If you live in an area with extreme winter temperatures, you run the risk of the pipes in your home freezing. As water running through your pipes begins to freeze, the water will expand 10% in volume until the pressure rises enough to split your pipes open, potentially causing severe water damage to your home. There are a few things you can do to keep your pipes from freezing in the first place, and – if you act quickly – there are even ways to thaw frozen pipes in your house before they burst. Read these tips from ServiceMaster Restore® to learn what to do if your pipes freeze up.
Pipes That Are Most Likely To Freeze
In general, the pipes that typically freeze during winter are the ones exposed to extreme cold. These may include any outdoor water pipes like water sprinkler lines and swimming pool supply lines, as well as water pipes located in unheated areas of the home. Pipes in unheated basements, attics, garages, crawl spaces and even under the kitchen or bathroom sink are at risk for freezing. If your home has pipes that run along exterior walls with insufficient or no insulation, these pipes are also at risk for freezing in winter months.
How Can I Prevent My Pipes From Freezing?
- Install a heating cable. For the coldest climates, consider installing electrical heating cables around crawlspace pipes to be sure that no water is able to freeze.
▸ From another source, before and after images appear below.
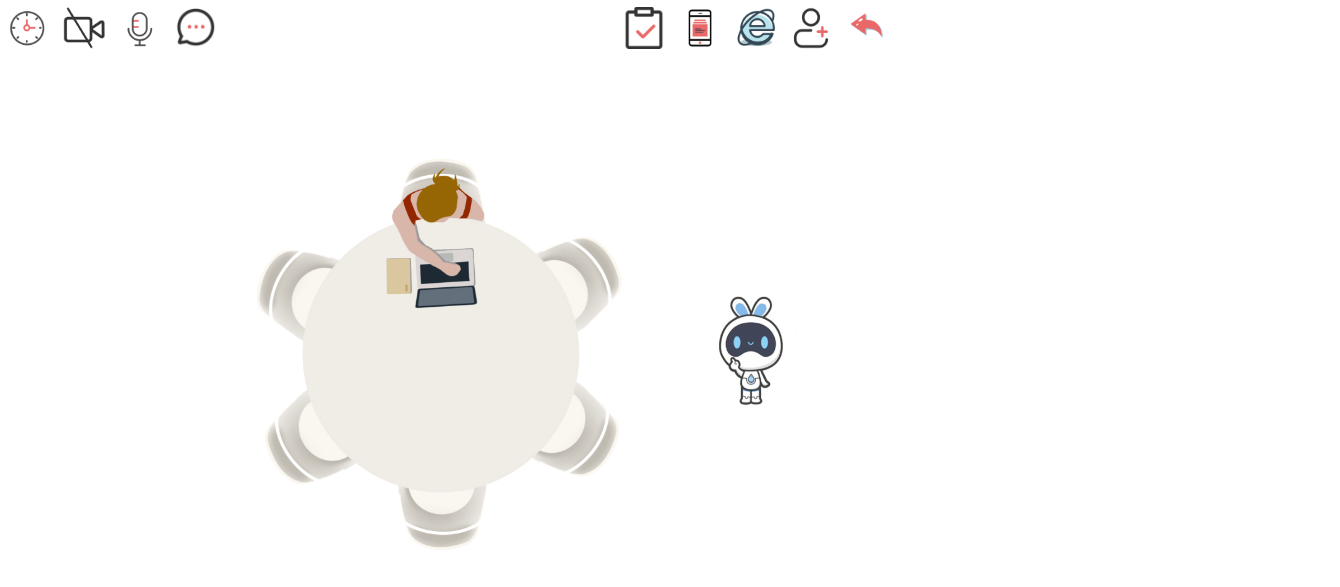
Repository: Team-Extrememe/Online-Study-Room
Page: main.html
The author's editor kept a copy of each file at every save. The page is drawn from the files as they stood at one save, then again after the next save.
The browser window is 1280 px wide. The page is 1280 px wide, then 1914 px, so the pictures cover 1914 px, including what lies to the right of the window. The pictures show the part of the page from y = 0 to 1280 px (the page is 839 px tall before and 2674 px after), at 70% of full size.

Above is the page before, as saved 2021-10-16 13:53:29.

After the next save:
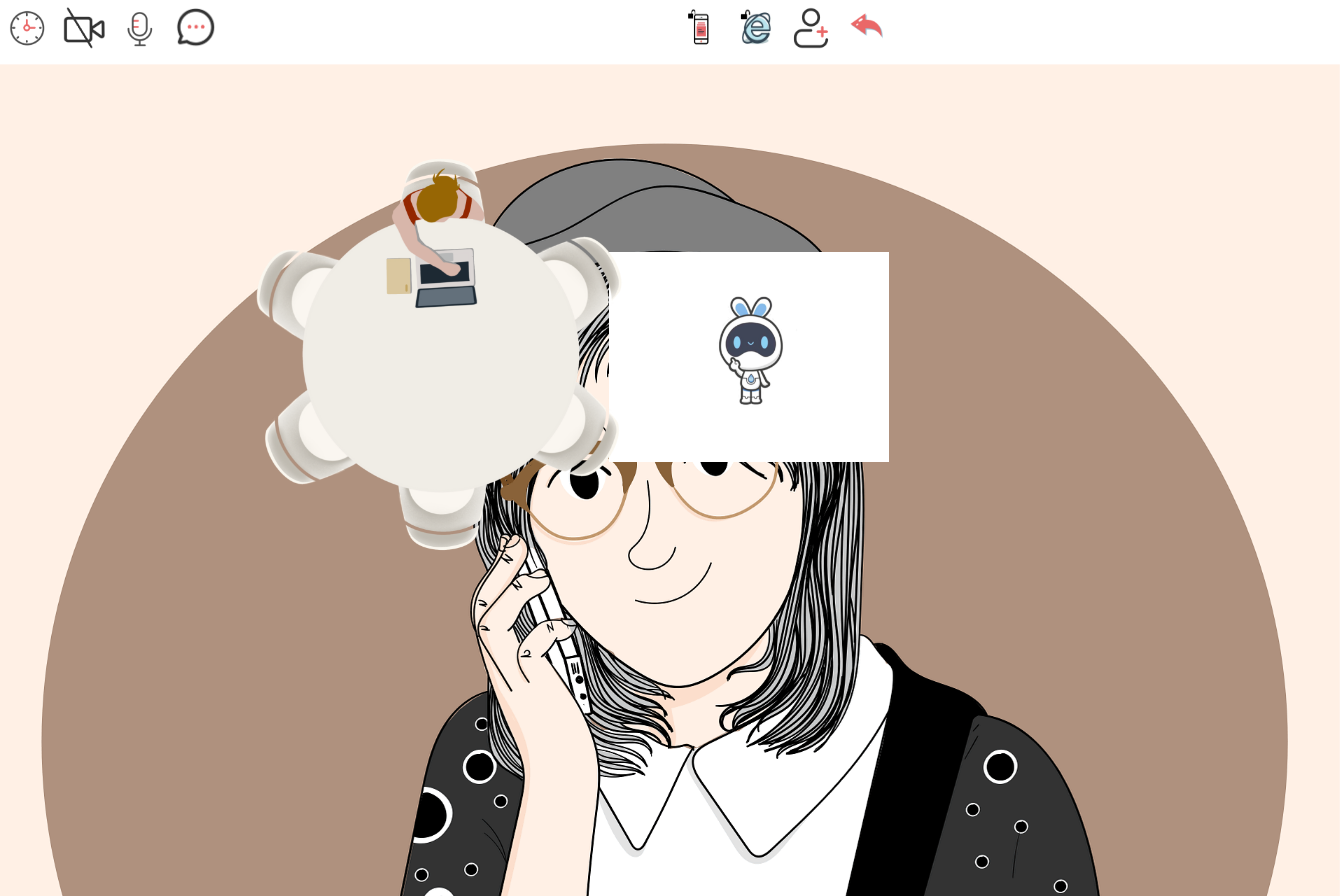
Saved 38 s later.
--- a/main.html
+++ b/main.html
@@ -12,6 +12,15 @@
     <title>Study alone</title>
 </head>
 <body>
+    <img class="mainrabbit5" src="Images/rabbit3.png" alt="main_guide_rabbit">
+    <div id="light15" class="guide_div15" style="border-radius: 8px; border: 1px solid black;">
+        <div class="guide_text15">
+            <div class="close_guide_button15">&times;</div>
+            <span>The first thing after you enter the private room is to edit your daily study task by clicking this button</span>
+            <div class="mainback5">&#8678;</div>
+            <div class="mainnext5">&#8680;</div>
+        </div>
+    </div>
     <img class="mainrabbit" src="Images/rabbit2.png" alt="main_guide_rabbit">
     <div id="light12" class="guide_div12" style="border-radius: 8px; border: 1px solid black;">
         <div class="guide_text12">
@@ -109,19 +118,16 @@
     <div class="right">
         <ul id="nav_left">
         <li>
-            <img src="./Images/log.png" alt="log">
-        </li>
-        <li>
-            <img src="./Images/mobile.png" alt="mobile">
-        </li>
-        <li>
-            <img src="./Images/internet.png" alt="internet">
-        </li>
-        <li>
-            <img src="./Images/invite.png" alt="invite">
-        </li>
-        <li>
-            <img src="./Images/return.png" alt="return">
+            <a href="#"><img id="mobile" src="./Images/mobile_unlock.jpg" alt="mobile" onclick="qrDisplay()" ></a>
+        </li>
+        <li>
+            <a href="#"><img id="internet" src="./Images/internet_unlock.jpg" alt="internet" onclick="mobileDisplay()"></a>
+        </li>
+        <li>
+            <a href="#"><img src="./Images/invite.png" alt="invite" onclick="inviteDisplay()"></a>
+        </li>
+        <li>
+            <img src="./Images/return.png" alt="return" >
         </li>
         <li>
             <div>
@@ -140,6 +146,25 @@
             <img src="./Images/r.png" alt="guide" id="rb">
 
         </a>
+    </div>
+
+    <div class="box">
+        <div class="partner">
+
+            <img src="./images/partner1.png" alt="partner1">
+
+        </div>
+        <!-- <hr /> -->
+        <div class="taskbox">
+            <h2>My Task List</h2>
+            <input type="text" id="myInput" placeholder="Title...">
+            <span onclick="newElement()" class="addBtn">Add</span>
+            <ul id="myUL">
+                <li>Python assignment3</li>
+                <li class="checked">DECO3500 assignment2</li>
+            </ul>
+        </div>
+
     </div>
 
 
@@ -154,6 +179,59 @@
     <div id="One">
         <img src="./images/One.png" alt="One">
     </div>
+    <!-- 弹出窗口 - mobile -->
+    <div class="callout-mobile">
+        <span class="closebtn" onclick="this.parentElement.style.display='none';">×</span>
+        <h2>Authorization</h2>
+        <div class="callout-container">
+        <p>Accept to lock all your tab pages which are not included in the white list.</p>
+
+        </div>
+        <div class="callout-button">
+            <button class="button" onclick="lockInternet()">Accept</button>
+            <button class="button">Edit whiteboard</button>
+            <button class="button">Deny</button>
+        </div>
+    </div>
+    <div class="callout-QR">
+        <span class="closebtn" onclick="this.parentElement.style.display='none';">×</span>
+        <h2>Authorization</h2>
+        <div class="callout-container">
+        <p>Accept to lock all your mobile apps which are not included in the white list.</p>
+        </div>
+        <div class="callout-button">
+            <!-- <p class="button">Accept</p>
+            <p class="button">Accept</p> -->
+            <button class="button" onclick="accept()">Accept</button>
+            <button class="button">Edit whiteboard</button>
+            <button class="button">Deny</button>
+        </div>
+    </div>
+    <div class="callout-code">
+        <span class="closebtn" onclick="this.parentElement.style.display='none';">×</span>
+        <img src="./images/code.png" alt="code">
+        <p> Scan to lock your mobile phone</p>
+    </div>
+    <!-- <div class="partner">
+        <img src="./images/partner1.png" alt="partner1">
+
+    </div> -->
+
+    <!-- 弹出窗口 - invite friend -->
+    <div class="callout-invite">
+        <span class="closebtn" onclick="this.parentElement.style.display='none';">×</span>
+        <h2>Invite your friend</h2>
+        <div class="callout-container">
+        <h4>Email Address: <input type="text" style="width: 100%;"></h4>
+        <h3>OR</h3>
+        <h4>Invitation link: <h5>XXXXXXXXXXXXXXXXXXXXXXXXXXXXXXXXXXXXXXXXXXXXXXXXX</h5> </h4>
+        </div>
+        <div class="callout-button">
+            <button class="button" onclick="partnerDisplay()">Accept</button>
+            <button class="button">Edit whiteboard</button>
+            <button class="button">Deny</button>
+        </div>
+    </div>
 
 </footer>
 </html>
- Add extra insulation. Adding insulation to water pipes in unheated areas throughout your home, including the garage, basement and any outdoor taps, can make water less likely to freeze. Insulate large areas with sheets of foam board. These work well in crawl spaces, garages and other areas that need temporary insulation.
- Repair leaks. If your pipes have any cracks or leaks, make repairs before cold temperatures arrive. Otherwise, leaking water may freeze right at the cracks, expand, burst and leave you with significant (and expensive) damages.
- Turn off appliances.
- If your washing machine sits in an unheated garage, turn off water supply lines and disconnect the hoses, especially if you know that temperatures that day are expected to drop below freezing.
- If you know you're going to be away from home for a few days or more, consider completely turning off your main water valve to avoid plumbing system damages.
- Be sure to disconnect outside water hoses before cold weather hits so any sitting water in the hoses can't freeze, expand and destroy the hose or connecting pipes inside.
- Open cabinet doors. Opening cabinet doors underneath sinks in kitchens and bathrooms allows heat to circulate around the uninsulated pipes, especially if the cabinets are near exterior walls.
- Keep it moving. Gently turning on taps connected to pipes that are likely to freeze keeps the water moving and reduces the risk of freezing. Remember to let only a small amount of water flow through, and keep the cabinets around pipes open so warm air can circulate and increase water flow, as well.
What To Do With Your Pipes When Winter Arrives
Once the temperatures drop, you’ll need to take additional action to help prevent your pipes from freezing. Follow these steps to prevent frozen pipes this winter:
- Maintain a consistent thermostat setting. The American Red Cross recommends keeping your thermostat set to the same temperature all day and night to help maintain a consistent heat level and reduce the risk of freezing pipes.
- Do not set your thermostat lower than 55 degrees Fahrenheit during the winter.
- Keep garage doors closed when not in use, especially if there are any water lines in the garage or on walls adjacent to the garage.
- Let cold water drip from faucets served by exposed lines. The American Red Cross says that even the smallest trickle can help prevent these pipes from freezing.
How do I thaw frozen pipes in my house?
If you've already identified frozen pipes in your home, there are a few ways you can thaw them out before they cause a bigger problem.
- Turn off your water. Turning off your water supply will reduce pressure on the frozen pipes and minimize flooding if the pipe does end up bursting. Once your water is shut off, try the techniques below to thaw your pipes or call for professional help.
- Warm it. Use a hairdryer to thaw the entire area so the water gently melts, reducing the risk of damage. You can also try using a heat lamp to warm the area.
- Wrap it. Wrap and secure a heavy towel around the pipe to concentrate heat to one area. Then, place a bucket underneath the pipes and pour hot or boiling water over the towel.
- Use a hose. If you have access to the pipe and it's large enough, you can try running a garden hose through it. When you can't push the hose through anymore, you've reached the frozen area. Try raising your end of the hose and running hot water through it until the ice is able to melt. Be careful during this process since overfilling could cause hot water to come back up on your end before the blockage has fully melted.
- Look for any leaks in your exposed pipes, as well as damp patches on your walls, ceilings and floors. Once the pipes have thawed, there can still be a high amount of pressure that can put you at risk for leaks or bursts. Some pipes may need to be completely replaced in order to avoid future failure.
In the event that the worst does happen, call the experts to help clean up any water damage caused by burst pipes or flooding. The trained, caring and professional water damage technicians at ServiceMaster Restore® are here 24/7/365 to help you through the entire restoration process so you can get your home and your life back to normal as quickly as possible.
Find out more about our weather damage services and find your location to get immediate support.